On June 27 of this year, the United States Supreme Court took another step toward erasing drivers’ constitutional right against warrantless searches and seizures. In Mitchell v. Wisconsin, 588 U.S. _____(2019), a plurality of the Court issued an opinion which created a whole new category of “exigent circumstances” searches. Perhaps the most frustrating part of the Court’s ruling in Mitchell v. Wisconsin, 588 U.S. _____(2019), is that it was unnecessary. In a scathing dissent, Justice Sotomayor, joined by Justices Ginsburn, and Kagan, noted that the decision in Mitchell rested on “the false premise” that it was “necessary to spare law enforcement from a choice between attending to emergency situations and securing evidence.” For the dissent the question was narrow: “What must police do before ordering a blood draw of a person suspected of drunk driving who has become unconscious?” And their answer simple: “If there is time, get a warrant.” Justice Sotomayor noted that Wisconsin had conceded that it had time to obtain a warrant and that should have been the end of the matter. She decried the plurality for “needlessly cast[ing] aside the established protections of the warrant requirement in favor of a brand new presumption of exigent circumstances that Wisconsin [did] not urge, the state courts did not consider, and that contravenes this Court’s precedent.”

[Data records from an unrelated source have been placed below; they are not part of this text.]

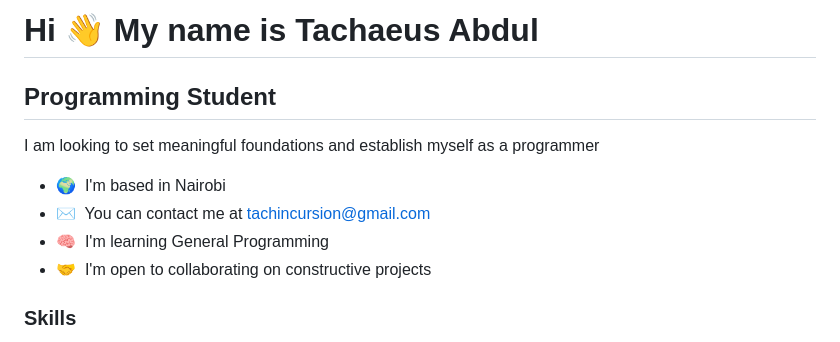
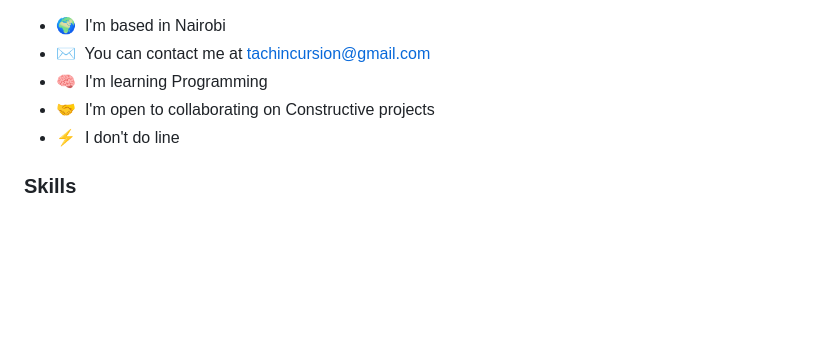
Before and after one commit to Tachaeus/Tachaeus, a Markdown page: README.md, the part around one of its changes. GitHub-like rendering; blank space fills up the shorter version.

```diff
--- a/README.md
+++ b/README.md
@@ -1,15 +1,8 @@
-Hi 👋 My name is Tachaeus Abdul
-===============================
-
-Programming Student
--------------------
-
-I am looking to set meaningful foundations and establish myself as a programmer
-
 * 🌍  I'm based in Nairobi
 * ✉️  You can contact me at [tachincursion@gmail.com](mailto:tachincursion@gmail.com)
-* 🧠  I'm learning General Programming
-* 🤝  I'm open to collaborating on constructive projects
+* 🧠  I'm learning Programming
+* 🤝  I'm open to collaborating on Constructive projects
+* ⚡  I don't do line
 
 ### Skills
 
```
Also changed, not shown: other parts of README.md (+8 -6 lines).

Furthermore, the dissent points out that the holdings in Schmerber and McNeely, “establish that there is no categorical exigency exception for blood draws, although exigent circumstances might justify a warrantless blood draw on the facts of a particular case.” Additionally, from the Court’s recent ruling in Birchfield, “warrantless blood draws cannot be justified as searches incident to arrest.” Accordingly, based on precedent, Mitchell had already been resolved and the answer was: “unless there is too little time to do so, police officers must get a warrant before ordering a blood draw.”
The plurality of the Court attempted to justify its whittling away of constitutional protections by insisting that it was answering only a very narrow question, to wit: “what police officers may do in a narrow but important category of cases: those in which the driver is unconscious and therefore cannot be given a breath test.” The Court held “[i]n such cases…the exigent circumstances rule almost always permits a blood test without a warrant.” The Court went on to say that “when a driver is unconscious, the general rule is that a warrant is not needed.” This ruling is clearly a departure from its recent rulings in McNeely and Birchfield.